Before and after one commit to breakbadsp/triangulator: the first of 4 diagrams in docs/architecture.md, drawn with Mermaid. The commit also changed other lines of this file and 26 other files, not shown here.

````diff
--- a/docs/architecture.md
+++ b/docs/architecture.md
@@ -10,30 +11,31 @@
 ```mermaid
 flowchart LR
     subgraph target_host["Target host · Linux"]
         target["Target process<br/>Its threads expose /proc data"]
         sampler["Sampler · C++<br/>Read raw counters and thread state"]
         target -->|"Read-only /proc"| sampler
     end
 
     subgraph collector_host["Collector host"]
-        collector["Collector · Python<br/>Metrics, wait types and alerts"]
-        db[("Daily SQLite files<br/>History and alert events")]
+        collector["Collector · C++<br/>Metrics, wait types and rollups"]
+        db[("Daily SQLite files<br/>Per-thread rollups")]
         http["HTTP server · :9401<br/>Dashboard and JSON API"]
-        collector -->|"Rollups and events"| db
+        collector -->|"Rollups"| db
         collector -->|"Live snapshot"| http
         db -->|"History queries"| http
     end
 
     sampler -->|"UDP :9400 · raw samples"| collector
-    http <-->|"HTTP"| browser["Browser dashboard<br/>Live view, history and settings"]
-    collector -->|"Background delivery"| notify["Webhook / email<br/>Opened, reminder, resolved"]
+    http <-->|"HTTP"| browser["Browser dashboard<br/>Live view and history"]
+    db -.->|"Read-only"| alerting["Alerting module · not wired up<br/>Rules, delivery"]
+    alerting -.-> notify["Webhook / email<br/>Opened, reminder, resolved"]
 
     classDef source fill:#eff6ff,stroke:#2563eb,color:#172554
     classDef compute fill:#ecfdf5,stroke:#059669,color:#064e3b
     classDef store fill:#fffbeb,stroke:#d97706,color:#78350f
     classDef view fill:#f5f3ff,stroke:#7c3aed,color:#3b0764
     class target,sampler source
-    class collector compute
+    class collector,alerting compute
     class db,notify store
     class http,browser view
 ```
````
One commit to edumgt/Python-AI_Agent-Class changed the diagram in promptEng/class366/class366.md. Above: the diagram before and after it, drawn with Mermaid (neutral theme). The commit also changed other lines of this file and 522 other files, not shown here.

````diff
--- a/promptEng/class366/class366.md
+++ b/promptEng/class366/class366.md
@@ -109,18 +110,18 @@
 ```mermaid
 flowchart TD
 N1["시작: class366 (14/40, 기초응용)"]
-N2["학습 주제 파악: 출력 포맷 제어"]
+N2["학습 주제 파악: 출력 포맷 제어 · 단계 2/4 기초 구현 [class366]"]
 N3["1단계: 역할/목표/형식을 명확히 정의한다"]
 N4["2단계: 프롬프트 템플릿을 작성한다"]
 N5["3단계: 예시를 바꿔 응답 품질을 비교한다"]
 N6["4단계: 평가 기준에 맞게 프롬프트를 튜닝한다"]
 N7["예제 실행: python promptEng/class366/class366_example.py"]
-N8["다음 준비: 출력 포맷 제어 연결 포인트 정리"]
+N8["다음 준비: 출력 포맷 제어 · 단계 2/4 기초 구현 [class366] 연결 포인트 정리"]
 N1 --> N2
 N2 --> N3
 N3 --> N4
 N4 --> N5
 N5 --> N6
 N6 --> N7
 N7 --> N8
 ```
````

━━━━━━━━━━━━━━━━━━━━

What you return should match the entries above exactly.

(EXERCISE OUTPUT)
Before and after one commit to breakbadsp/triangulator: the first of 4 diagrams in docs/architecture.md, drawn with Mermaid. The commit also changed other lines of this file and 26 other files, not shown here.

````diff
--- a/docs/architecture.md
+++ b/docs/architecture.md
@@ -10,30 +11,31 @@
 ```mermaid
 flowchart LR
     subgraph target_host["Target host · Linux"]
         target["Target process<br/>Its threads expose /proc data"]
         sampler["Sampler · C++<br/>Read raw counters and thread state"]
         target -->|"Read-only /proc"| sampler
     end
 
     subgraph collector_host["Collector host"]
-        collector["Collector · Python<br/>Metrics, wait types and alerts"]
-        db[("Daily SQLite files<br/>History and alert events")]
+        collector["Collector · C++<br/>Metrics, wait types and rollups"]
+        db[("Daily SQLite files<br/>Per-thread rollups")]
         http["HTTP server · :9401<br/>Dashboard and JSON API"]
-        collector -->|"Rollups and events"| db
+        collector -->|"Rollups"| db
         collector -->|"Live snapshot"| http
         db -->|"History queries"| http
     end
 
     sampler -->|"UDP :9400 · raw samples"| collector
-    http <-->|"HTTP"| browser["Browser dashboard<br/>Live view, history and settings"]
-    collector -->|"Background delivery"| notify["Webhook / email<br/>Opened, reminder, resolved"]
+    http <-->|"HTTP"| browser["Browser dashboard<br/>Live view and history"]
+    db -.->|"Read-only"| alerting["Alerting module · not wired up<br/>Rules, delivery"]
+    alerting -.-> notify["Webhook / email<br/>Opened, reminder, resolved"]
 
     classDef source fill:#eff6ff,stroke:#2563eb,color:#172554
     classDef compute fill:#ecfdf5,stroke:#059669,color:#064e3b
     classDef store fill:#fffbeb,stroke:#d97706,color:#78350f
     classDef view fill:#f5f3ff,stroke:#7c3aed,color:#3b0764
     class target,sampler source
-    class collector compute
+    class collector,alerting compute
     class db,notify store
     class http,browser view
 ```
````
One commit to edumgt/Python-AI_Agent-Class changed the diagram in promptEng/class366/class366.md. Above: the diagram before and after it, drawn with Mermaid (neutral theme). The commit also changed other lines of this file and 522 other files, not shown here.

````diff
--- a/promptEng/class366/class366.md
+++ b/promptEng/class366/class366.md
@@ -109,18 +110,18 @@
 ```mermaid
 flowchart TD
 N1["시작: class366 (14/40, 기초응용)"]
-N2["학습 주제 파악: 출력 포맷 제어"]
+N2["학습 주제 파악: 출력 포맷 제어 · 단계 2/4 기초 구현 [class366]"]
 N3["1단계: 역할/목표/형식을 명확히 정의한다"]
 N4["2단계: 프롬프트 템플릿을 작성한다"]
 N5["3단계: 예시를 바꿔 응답 품질을 비교한다"]
 N6["4단계: 평가 기준에 맞게 프롬프트를 튜닝한다"]
 N7["예제 실행: python promptEng/class366/class366_example.py"]
-N8["다음 준비: 출력 포맷 제어 연결 포인트 정리"]
+N8["다음 준비: 출력 포맷 제어 · 단계 2/4 기초 구현 [class366] 연결 포인트 정리"]
 N1 --> N2
 N2 --> N3
 N3 --> N4
 N4 --> N5
 N5 --> N6
 N6 --> N7
 N7 --> N8
 ```
````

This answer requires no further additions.